Online pharmacies: Are you being served?
Online pharmacies and drug dispensers are facing a challenge getting the right balance of oversight and customer service – and there’s a lot more at stake than lost sales.
A recent BBC News investigation reported that patients' lives are being put at risk because it is too easy to buy prescription-only medicines from online pharmacies. The Royal Pharmaceutical Society (RPS) described the findings as raising “very serious concerns”.
The report poses important questions for all digital pharmacy services: are you confident that you are supplying medicines to the right people? The implications of getting it wrong are far reaching and could not only damage your reputation but could also endanger a life.
The need to quickly and accurately check a customer’s identity is both a legal prerequisite and a moral obligation, but online vendors are faced with a challenge. Poor online experience because of cumbersome and time-consuming verification processes will quickly result in customers going elsewhere and not returning. Certainly, a balance must be struck between customer satisfaction and safety, but where’s the sweet spot?
Drugs delivered directly to your doorstep
The range of services provided by pharmacies both online and in store has quickly grown in recent times, from drug dispensing to consultations, treatments and the administering of the medication itself.

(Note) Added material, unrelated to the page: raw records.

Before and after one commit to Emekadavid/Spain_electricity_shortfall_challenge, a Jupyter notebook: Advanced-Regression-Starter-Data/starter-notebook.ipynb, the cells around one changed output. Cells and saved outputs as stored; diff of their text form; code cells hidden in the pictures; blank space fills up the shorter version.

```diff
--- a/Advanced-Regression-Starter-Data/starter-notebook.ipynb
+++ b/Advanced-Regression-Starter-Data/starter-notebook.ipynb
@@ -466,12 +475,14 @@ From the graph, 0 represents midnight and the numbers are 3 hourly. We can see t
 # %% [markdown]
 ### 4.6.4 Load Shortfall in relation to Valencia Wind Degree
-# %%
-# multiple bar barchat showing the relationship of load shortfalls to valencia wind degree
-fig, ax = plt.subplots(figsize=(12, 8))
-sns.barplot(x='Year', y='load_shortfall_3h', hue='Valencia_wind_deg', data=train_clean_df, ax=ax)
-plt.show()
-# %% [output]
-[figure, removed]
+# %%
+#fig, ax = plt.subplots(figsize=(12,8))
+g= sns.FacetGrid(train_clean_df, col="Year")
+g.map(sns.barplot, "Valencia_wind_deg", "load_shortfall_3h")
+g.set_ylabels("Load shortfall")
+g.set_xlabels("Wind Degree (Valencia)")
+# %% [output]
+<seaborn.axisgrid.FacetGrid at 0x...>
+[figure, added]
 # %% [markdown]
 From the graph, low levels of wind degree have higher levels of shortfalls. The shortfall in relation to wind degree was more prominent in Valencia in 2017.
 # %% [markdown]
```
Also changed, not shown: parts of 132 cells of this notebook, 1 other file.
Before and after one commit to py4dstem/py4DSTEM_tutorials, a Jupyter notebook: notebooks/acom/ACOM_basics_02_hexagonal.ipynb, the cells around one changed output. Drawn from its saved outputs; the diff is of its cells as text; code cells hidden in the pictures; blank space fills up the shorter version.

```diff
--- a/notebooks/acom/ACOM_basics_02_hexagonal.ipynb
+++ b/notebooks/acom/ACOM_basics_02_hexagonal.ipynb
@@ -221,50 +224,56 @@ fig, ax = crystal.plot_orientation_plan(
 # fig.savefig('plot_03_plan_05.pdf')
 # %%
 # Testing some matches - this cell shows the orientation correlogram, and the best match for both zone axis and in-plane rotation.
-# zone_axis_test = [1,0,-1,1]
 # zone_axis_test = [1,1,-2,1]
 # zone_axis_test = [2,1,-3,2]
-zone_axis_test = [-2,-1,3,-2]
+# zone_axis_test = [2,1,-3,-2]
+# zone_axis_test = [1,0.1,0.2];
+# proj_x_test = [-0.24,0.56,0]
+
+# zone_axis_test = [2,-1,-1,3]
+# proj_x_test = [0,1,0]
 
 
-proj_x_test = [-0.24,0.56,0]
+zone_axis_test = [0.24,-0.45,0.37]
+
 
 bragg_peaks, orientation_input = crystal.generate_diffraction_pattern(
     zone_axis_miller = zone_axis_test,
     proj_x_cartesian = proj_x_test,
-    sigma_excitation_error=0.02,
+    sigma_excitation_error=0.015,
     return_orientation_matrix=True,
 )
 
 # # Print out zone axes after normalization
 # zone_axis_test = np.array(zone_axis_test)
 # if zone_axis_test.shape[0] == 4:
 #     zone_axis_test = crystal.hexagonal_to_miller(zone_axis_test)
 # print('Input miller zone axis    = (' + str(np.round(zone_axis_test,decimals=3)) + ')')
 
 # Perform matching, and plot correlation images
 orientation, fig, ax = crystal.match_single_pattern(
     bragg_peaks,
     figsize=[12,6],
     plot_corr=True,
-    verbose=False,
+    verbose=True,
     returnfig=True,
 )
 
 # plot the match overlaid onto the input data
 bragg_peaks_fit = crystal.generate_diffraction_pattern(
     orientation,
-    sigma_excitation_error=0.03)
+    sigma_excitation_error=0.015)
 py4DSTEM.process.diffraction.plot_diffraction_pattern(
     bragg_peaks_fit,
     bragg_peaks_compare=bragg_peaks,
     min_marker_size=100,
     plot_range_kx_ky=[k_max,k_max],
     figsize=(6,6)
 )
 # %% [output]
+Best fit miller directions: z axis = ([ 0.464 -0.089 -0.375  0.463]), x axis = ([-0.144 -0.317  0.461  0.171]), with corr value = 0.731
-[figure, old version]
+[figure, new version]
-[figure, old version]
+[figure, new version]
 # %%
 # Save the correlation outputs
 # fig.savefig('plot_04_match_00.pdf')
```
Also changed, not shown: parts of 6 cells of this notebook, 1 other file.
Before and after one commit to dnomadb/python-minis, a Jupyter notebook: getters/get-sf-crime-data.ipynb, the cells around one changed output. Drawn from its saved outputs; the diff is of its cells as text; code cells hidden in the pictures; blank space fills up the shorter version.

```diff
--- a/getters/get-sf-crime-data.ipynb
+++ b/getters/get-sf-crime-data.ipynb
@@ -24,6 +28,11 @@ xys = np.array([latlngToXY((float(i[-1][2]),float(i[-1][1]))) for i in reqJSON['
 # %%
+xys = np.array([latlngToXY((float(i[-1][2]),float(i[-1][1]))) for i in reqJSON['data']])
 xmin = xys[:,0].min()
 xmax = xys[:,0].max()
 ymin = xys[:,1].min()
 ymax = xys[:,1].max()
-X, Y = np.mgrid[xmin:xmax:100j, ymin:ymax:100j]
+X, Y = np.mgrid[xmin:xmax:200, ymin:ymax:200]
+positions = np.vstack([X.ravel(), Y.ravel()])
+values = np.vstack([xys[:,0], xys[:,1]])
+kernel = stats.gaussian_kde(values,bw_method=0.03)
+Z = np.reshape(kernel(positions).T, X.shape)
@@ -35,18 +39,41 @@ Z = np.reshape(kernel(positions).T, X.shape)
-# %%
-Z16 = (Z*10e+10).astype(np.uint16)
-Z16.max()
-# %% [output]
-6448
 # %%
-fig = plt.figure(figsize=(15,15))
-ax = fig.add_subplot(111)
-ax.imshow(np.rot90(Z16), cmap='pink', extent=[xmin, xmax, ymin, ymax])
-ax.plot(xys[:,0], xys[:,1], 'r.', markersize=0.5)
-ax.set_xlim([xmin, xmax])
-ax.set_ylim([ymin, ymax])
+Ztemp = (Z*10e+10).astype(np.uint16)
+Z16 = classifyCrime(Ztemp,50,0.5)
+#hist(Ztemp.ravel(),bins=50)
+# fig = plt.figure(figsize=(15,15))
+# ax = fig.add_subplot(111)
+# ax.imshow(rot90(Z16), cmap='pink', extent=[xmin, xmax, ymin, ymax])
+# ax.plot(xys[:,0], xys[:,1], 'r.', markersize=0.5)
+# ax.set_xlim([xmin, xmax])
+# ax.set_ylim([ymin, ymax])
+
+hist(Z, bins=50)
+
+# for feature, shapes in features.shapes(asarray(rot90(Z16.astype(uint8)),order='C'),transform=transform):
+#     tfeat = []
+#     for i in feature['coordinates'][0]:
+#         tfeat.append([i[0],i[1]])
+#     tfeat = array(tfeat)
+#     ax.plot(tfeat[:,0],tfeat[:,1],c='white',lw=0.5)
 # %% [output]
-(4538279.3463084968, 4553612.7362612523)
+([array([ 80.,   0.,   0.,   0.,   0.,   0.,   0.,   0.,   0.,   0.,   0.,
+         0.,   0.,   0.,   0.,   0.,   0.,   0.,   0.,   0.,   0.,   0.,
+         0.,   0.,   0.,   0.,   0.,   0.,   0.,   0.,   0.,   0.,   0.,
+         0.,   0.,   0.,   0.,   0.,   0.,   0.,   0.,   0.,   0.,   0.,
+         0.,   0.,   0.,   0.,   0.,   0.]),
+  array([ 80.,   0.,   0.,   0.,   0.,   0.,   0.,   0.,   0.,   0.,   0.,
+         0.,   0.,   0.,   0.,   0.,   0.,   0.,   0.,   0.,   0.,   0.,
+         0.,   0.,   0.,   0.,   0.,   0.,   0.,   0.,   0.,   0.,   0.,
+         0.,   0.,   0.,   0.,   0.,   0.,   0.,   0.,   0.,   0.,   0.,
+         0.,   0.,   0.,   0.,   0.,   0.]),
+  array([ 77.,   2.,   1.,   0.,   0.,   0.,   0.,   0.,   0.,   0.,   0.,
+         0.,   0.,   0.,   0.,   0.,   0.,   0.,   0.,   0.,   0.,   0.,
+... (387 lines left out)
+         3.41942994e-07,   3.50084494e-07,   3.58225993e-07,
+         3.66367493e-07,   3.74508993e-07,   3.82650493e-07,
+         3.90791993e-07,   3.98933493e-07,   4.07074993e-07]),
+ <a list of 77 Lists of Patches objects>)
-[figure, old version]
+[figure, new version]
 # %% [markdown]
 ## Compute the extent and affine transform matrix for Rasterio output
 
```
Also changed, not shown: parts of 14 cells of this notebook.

Online pharmacy services delivering medications to patients’ homes has seen significant growth over recent years and is set to continue, as more people demand the convenience of products delivered to where and when it suits them.
Growth in online pharmacies has been driven by several factors recently:
- During the COVID-19 pandemic, pharmacies played an important role in maintaining the healthcare system, as people increasingly turned to pharmacies with their health problems
- The COVID-19 pandemic lockdowns pushed many services online with delivery and collection options
- Difficulties in getting GP appointments and lengthy NHS waiting lists
- An ageing, less mobile population
- The cost of an NHS prescription in some parts of the UK
The public has also generally become more empowered by the internet with vast access to more information and awareness about medical conditions, and the potential treatments available to them.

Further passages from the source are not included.